Write out each line of the material exactly as given, and drop the images.

■ DATA UNDER STUDY:
══════════

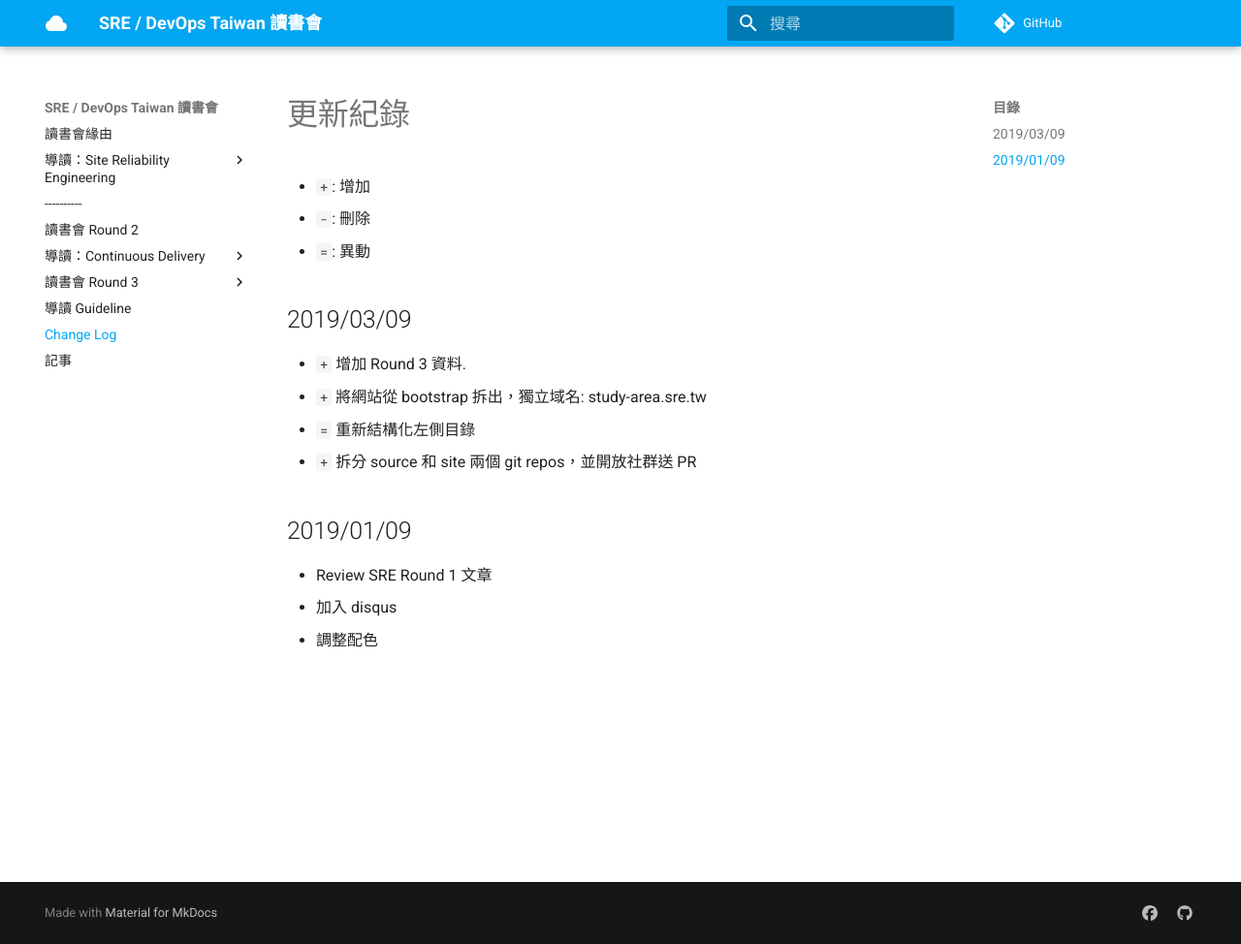
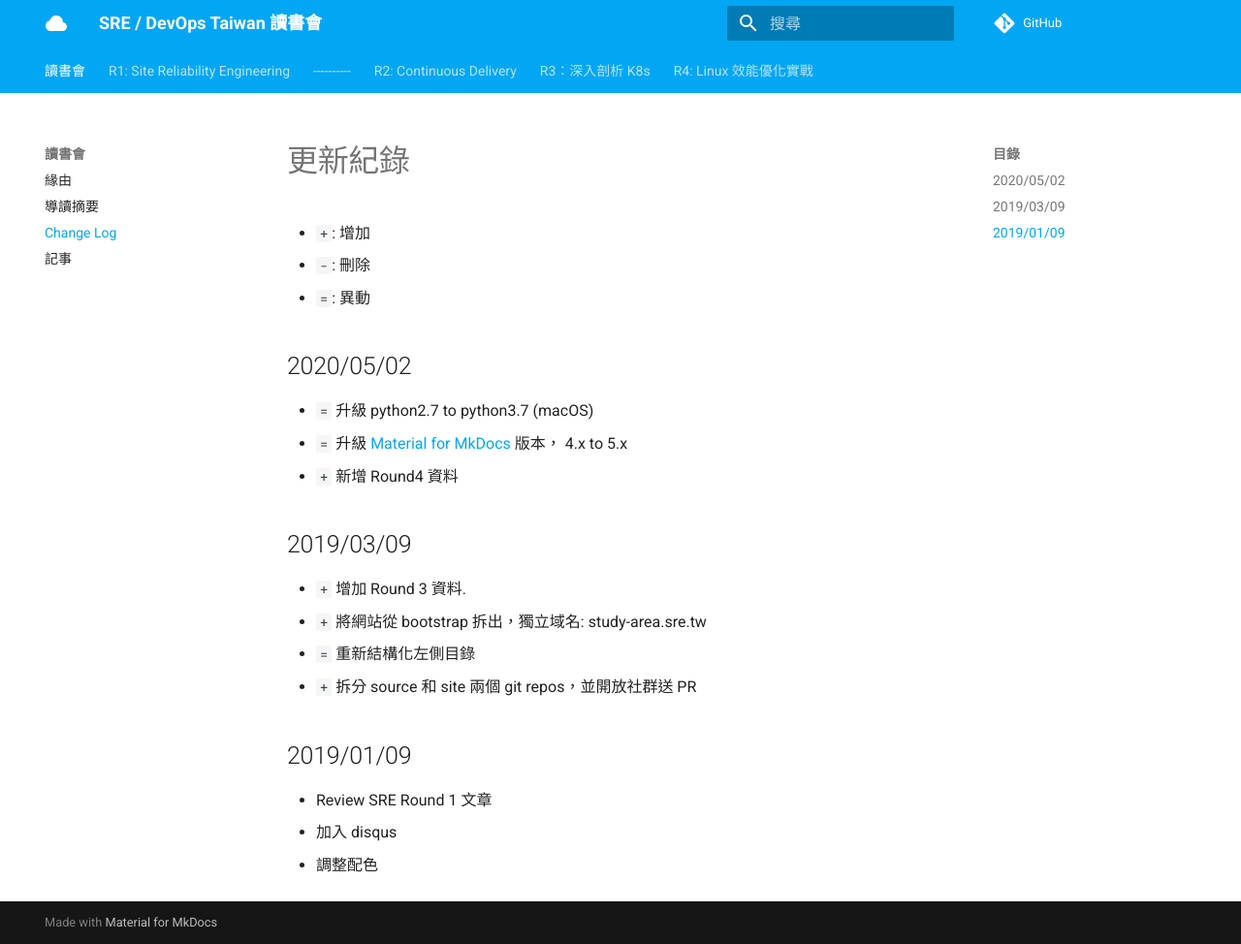
Before and after one commit to cross-community/study-area-docs, an MkDocs documentation site: the page built from docs/ChangeLog.md, in a window 1280 px wide and 974 px high. Shown: the whole window at 97% size. Built offline with MkDocs 1.6.1 and Material for MkDocs 9.7.7, drawn with Linux system fonts in a browser that asks for light colours; comment, search, counter and statistics services are not loaded.

Commit message:
update on 20200502-1018, comment: *  升級 python2.7 to python3.7 (macOS) *  升級 [Material for MkDocs](https://squidfunk.github.io/mkdocs-material/releases/5/#extrarepo_icon) 版本， 4.x to 5.x *  新增 Round4 資料

```diff
--- a/docs/ChangeLog.md
+++ b/docs/ChangeLog.md
@@ -4,6 +4,14 @@
 * `+`: 增加
 * `-`: 刪除
 * `=`: 異動
+
+
+## 2020/05/02
+
+* `=` 升級 python2.7 to python3.7 (macOS)
+* `=` 升級 [Material for MkDocs](https://squidfunk.github.io/mkdocs-material/releases/5/#extrarepo_icon) 版本， 4.x to 5.x
+* `+` 新增 Round4 資料
+
 
 ## 2019/03/09
 
--- a/mkdocs.yml
+++ b/mkdocs.yml
@@ -1,14 +1,21 @@
-## Site
+# -----------------------------------------------------------------------------
+# Site Info
+# -----------------------------------------------------------------------------
 site_name: SRE / DevOps Taiwan 讀書會
 site_url: 'https://study-area.sre.tw/'
 repo_url: 'https://github.com/cross-community/study-area-docs'
 docs_dir: 'docs'
 
-
-## Navigator
+# -----------------------------------------------------------------------------
+# Navigator
+# -----------------------------------------------------------------------------
 nav:
-  - "讀書會緣由": index.md
-  - "導讀：Site Reliability Engineering":
+  - "讀書會":
+    - "緣由": index.md
+    - "導讀摘要": GuideLine.md
+    - "Change Log": "ChangeLog.md"
+    - "記事": "notes.md"
+  - "R1: Site Reliability Engineering":
     - "緒論、第一章": "01_SRE/CH01.md"
     - "第二、三、四章": "01_SRE/CH02-04.md"
     - "第五、六、七章": "01_SRE/CH05-07.md"
@@ -27,8 +34,8 @@ nav:
     - "事件處理案例": "Incidents.md"
     - "相關活動分享": "Events.md"
   - "----------": separator.md
-  - "讀書會 Round 2": 02_CD.md
-  - "導讀：Continuous Delivery":
+  - "R2: Continuous Delivery":
+    - "活動摘要": 02_CD.md
     - "第一章 軟體交付的問題": "02_CD/CH01.md"
     - "第二章 設置管理": "02_CD/CH02.md"
     - "第三章 持續整合": "02_CD/CH03.md"
@@ -44,47 +51,52 @@ nav:
     - "第十三章 元件相依性管理": "02_CD/CH13.md"
     - "第十四章 版本控制進階": "02_CD/CH14.md"
     - "第十五章 持續交付管理": "02_CD/CH15.md"
-  - "讀書會 Round 3":
+  - "R3：深入剖析 K8s":
     - "春酒與選書": 03_K8s.md
     - "讀書會行程": "03_K8s/Schedule.md"
     - "讀書會 QA": "03_K8s/QA.md"
     - "第十八章": "03_K8s/CH18.md"
     - "第十九章": "03_K8s/CH19.md"
-#  - "讀書會 Round 4":
-#    - "選書": 04_Linux.md
-  - "導讀 Guideline": GuideLine.md
-  - "Change Log": "ChangeLog.md"
-  - "記事": "notes.md"
+  - "R4: Linux 效能優化實戰":
+    - "活動摘要": 04_Linux.md
+    - "選書": "04_Linux/Vote.md"
+    - "第一 ~ 第四章": "04_Linux/R4-01.md"
 
-##
+# -----------------------------------------------------------------------------
 # Theme: material
+# -----------------------------------------------------------------------------
 theme:
-#  name: readthedocs # default
   name: material
   palette:
     primary: 'light blue'
     accent: 'indigo'
-  logo:
-    icon: 'cloud'
+  #logo: images/logo.svg
+  #favicon: images/favicon.png
+  icon:
+    logo: material/cloud
+  #  repo: fontawesome/brands/git-alt
   language: 'zh-TW'
-  feature:
-    tabs: false
+  features:
+    - tabs
+    - instant
 
-## Custom
-#extra_css:
-#  - 'stylesheets/extra.css'
 
-extra:
-  manifest: 'manifest.webmanifest'
-  # https://squidfunk.github.io/mkdocs-material/getting-started/#adding-social-links
-  social:
-    - type: facebook
-      link: https://www.facebook.com/groups/sre.taiwan/
-    - type: github
-      link: https://github.com/cross-community/study-area-docs/
-  disqus: 'sre-tw'
+# -----------------------------------------------------------------------------
+# extra
+# -----------------------------------------------------------------------------
+#extra:
+#  manifest: 'manifest.webmanifest'
+  # social:
+  #   - type: facebook
+  #     link: https://www.facebook.com/groups/sre.taiwan/
+  #   - type: github
+  #     link: https://github.com/cross-community/study-area-docs/
+  # disqus: 'sre-tw'
 
-# Extensions
+# -----------------------------------------------------------------------------
+# extensions
+# -----------------------------------------------------------------------------
+
 markdown_extensions:
   - admonition
   - codehilite:
```
Also changed, not shown: README.md (+1 -0 lines), docs/04_Linux.md (+26 -0 lines), docs/04_Linux/Online.md (added, +6 -0 lines), docs/04_Linux/R4-01.md (added, +21 -0 lines), docs/04_Linux/Vote.md (added, +51 -0 lines), docs/act/04_Linux/20200320-Vote.png (added), docs/act/04_Linux/Screen Shot 2020-05-02 at 10.09.48.png (added), 1 other file.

══════════

■ TASK OUTPUT:
Before and after one commit to cross-community/study-area-docs, an MkDocs documentation site: the page built from docs/ChangeLog.md, in a window 1280 px wide and 974 px high. Shown: the whole window at 97% size. Built offline with MkDocs 1.6.1 and Material for MkDocs 9.7.7, drawn with Linux system fonts in a browser that asks for light colours; comment, search, counter and statistics services are not loaded.

Commit message:
update on 20200502-1018, comment: *  升級 python2.7 to python3.7 (macOS) *  升級 [Material for MkDocs](https://squidfunk.github.io/mkdocs-material/releases/5/#extrarepo_icon) 版本， 4.x to 5.x *  新增 Round4 資料

```diff
--- a/docs/ChangeLog.md
+++ b/docs/ChangeLog.md
@@ -4,6 +4,14 @@
 * `+`: 增加
 * `-`: 刪除
 * `=`: 異動
+
+
+## 2020/05/02
+
+* `=` 升級 python2.7 to python3.7 (macOS)
+* `=` 升級 [Material for MkDocs](https://squidfunk.github.io/mkdocs-material/releases/5/#extrarepo_icon) 版本， 4.x to 5.x
+* `+` 新增 Round4 資料
+
 
 ## 2019/03/09
 
--- a/mkdocs.yml
+++ b/mkdocs.yml
@@ -1,14 +1,21 @@
-## Site
+# -----------------------------------------------------------------------------
+# Site Info
+# -----------------------------------------------------------------------------
 site_name: SRE / DevOps Taiwan 讀書會
 site_url: 'https://study-area.sre.tw/'
 repo_url: 'https://github.com/cross-community/study-area-docs'
 docs_dir: 'docs'
 
-
-## Navigator
+# -----------------------------------------------------------------------------
+# Navigator
+# -----------------------------------------------------------------------------
 nav:
-  - "讀書會緣由": index.md
-  - "導讀：Site Reliability Engineering":
+  - "讀書會":
+    - "緣由": index.md
+    - "導讀摘要": GuideLine.md
+    - "Change Log": "ChangeLog.md"
+    - "記事": "notes.md"
+  - "R1: Site Reliability Engineering":
     - "緒論、第一章": "01_SRE/CH01.md"
     - "第二、三、四章": "01_SRE/CH02-04.md"
     - "第五、六、七章": "01_SRE/CH05-07.md"
@@ -27,8 +34,8 @@ nav:
     - "事件處理案例": "Incidents.md"
     - "相關活動分享": "Events.md"
   - "----------": separator.md
-  - "讀書會 Round 2": 02_CD.md
-  - "導讀：Continuous Delivery":
+  - "R2: Continuous Delivery":
+    - "活動摘要": 02_CD.md
     - "第一章 軟體交付的問題": "02_CD/CH01.md"
     - "第二章 設置管理": "02_CD/CH02.md"
     - "第三章 持續整合": "02_CD/CH03.md"
@@ -44,47 +51,52 @@ nav:
     - "第十三章 元件相依性管理": "02_CD/CH13.md"
     - "第十四章 版本控制進階": "02_CD/CH14.md"
     - "第十五章 持續交付管理": "02_CD/CH15.md"
-  - "讀書會 Round 3":
+  - "R3：深入剖析 K8s":
     - "春酒與選書": 03_K8s.md
     - "讀書會行程": "03_K8s/Schedule.md"
     - "讀書會 QA": "03_K8s/QA.md"
     - "第十八章": "03_K8s/CH18.md"
     - "第十九章": "03_K8s/CH19.md"
-#  - "讀書會 Round 4":
-#    - "選書": 04_Linux.md
-  - "導讀 Guideline": GuideLine.md
-  - "Change Log": "ChangeLog.md"
-  - "記事": "notes.md"
+  - "R4: Linux 效能優化實戰":
+    - "活動摘要": 04_Linux.md
+    - "選書": "04_Linux/Vote.md"
+    - "第一 ~ 第四章": "04_Linux/R4-01.md"
 
-##
+# -----------------------------------------------------------------------------
 # Theme: material
+# -----------------------------------------------------------------------------
 theme:
-#  name: readthedocs # default
   name: material
   palette:
     primary: 'light blue'
     accent: 'indigo'
-  logo:
-    icon: 'cloud'
+  #logo: images/logo.svg
+  #favicon: images/favicon.png
+  icon:
+    logo: material/cloud
+  #  repo: fontawesome/brands/git-alt
   language: 'zh-TW'
-  feature:
-    tabs: false
+  features:
+    - tabs
+    - instant
 
-## Custom
-#extra_css:
-#  - 'stylesheets/extra.css'
 
-extra:
-  manifest: 'manifest.webmanifest'
-  # https://squidfunk.github.io/mkdocs-material/getting-started/#adding-social-links
-  social:
-    - type: facebook
-      link: https://www.facebook.com/groups/sre.taiwan/
-    - type: github
-      link: https://github.com/cross-community/study-area-docs/
-  disqus: 'sre-tw'
+# -----------------------------------------------------------------------------
+# extra
+# -----------------------------------------------------------------------------
+#extra:
+#  manifest: 'manifest.webmanifest'
+  # social:
+  #   - type: facebook
+  #     link: https://www.facebook.com/groups/sre.taiwan/
+  #   - type: github
+  #     link: https://github.com/cross-community/study-area-docs/
+  # disqus: 'sre-tw'
 
-# Extensions
+# -----------------------------------------------------------------------------
+# extensions
+# -----------------------------------------------------------------------------
+
 markdown_extensions:
   - admonition
   - codehilite:
```
Also changed, not shown: README.md (+1 -0 lines), docs/04_Linux.md (+26 -0 lines), docs/04_Linux/Online.md (added, +6 -0 lines), docs/04_Linux/R4-01.md (added, +21 -0 lines), docs/04_Linux/Vote.md (added, +51 -0 lines), docs/act/04_Linux/20200320-Vote.png (added), docs/act/04_Linux/Screen Shot 2020-05-02 at 10.09.48.png (added), 1 other file.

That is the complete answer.